Page 24 - You will think me transported with enthusiasm, but I am not. I am well aware of the toil, and blood and treasure, that it will cost to maintain this declaration, and support and defend these States; yet, through all the gloom, I can see the rays of light and glory. I can see that the end is worth more than all the means; and that posterity will triumph, although you and I may rue, which I hope we shall not.
Page 23 - The second day of July, 1776, will be the most memorable epoch in the history of America. I am apt to believe that it will be celebrated by succeeding generations as the great anniversary festival. It ought to be commemorated, as the day of deliverance, by solemn acts of devotion to God Almighty. It ought to be solemnized with pomp and parade, with shows, games, sports, guns, bells, bonfires, and illuminations, from one end of this continent to the other, from this time forward, forevermore.
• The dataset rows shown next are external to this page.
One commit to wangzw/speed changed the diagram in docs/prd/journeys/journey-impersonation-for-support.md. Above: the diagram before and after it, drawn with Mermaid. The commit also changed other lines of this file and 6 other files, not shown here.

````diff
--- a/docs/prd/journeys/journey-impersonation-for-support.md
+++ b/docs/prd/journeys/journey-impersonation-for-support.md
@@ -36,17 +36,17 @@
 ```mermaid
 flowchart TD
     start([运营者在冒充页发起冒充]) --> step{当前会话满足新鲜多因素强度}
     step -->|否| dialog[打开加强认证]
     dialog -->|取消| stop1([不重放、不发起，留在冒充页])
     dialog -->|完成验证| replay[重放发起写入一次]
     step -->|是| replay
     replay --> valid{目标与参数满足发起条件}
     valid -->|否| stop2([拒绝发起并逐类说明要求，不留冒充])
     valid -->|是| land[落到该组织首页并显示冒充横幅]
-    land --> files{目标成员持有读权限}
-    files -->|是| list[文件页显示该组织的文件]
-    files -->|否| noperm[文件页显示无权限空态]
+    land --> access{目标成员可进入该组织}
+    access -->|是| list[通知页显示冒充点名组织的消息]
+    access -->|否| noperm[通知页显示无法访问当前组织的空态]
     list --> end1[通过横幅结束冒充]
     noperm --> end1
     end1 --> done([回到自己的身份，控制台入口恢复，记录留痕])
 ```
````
Page 170 - In addition to handling cases in the State and Federal courts, including the Supreme Court of the United States...
Page 39 - Leyden. .About a year from this time, in 1781, when the manly boy was but fourteen years of age, he was selected by Mr. Dana, our minister to the Russian court, as his private secretary. In this school of incessant labor and of enobling culture he spent fourteen months, and then returned to Holland through Sweden, Denmark, Hamburg and Bremen. This long journey he took alone, in the winter, when in his sixteenth year. Again he resumed his studies, under a private tutor, at Hague.
Page 174 - He shall communicate to the legislature, at every session, the condition of the state, and recommend such matters to them for their consideration, as he may deem expedient.
Page 108 - ... his overcoat — he had none — yet he was nevertheless prompt and regular. On the first day of his service here, his senior employer threw down a copy of Blackstone before him with a bang that made the dust fly, saying "That's where they all begin.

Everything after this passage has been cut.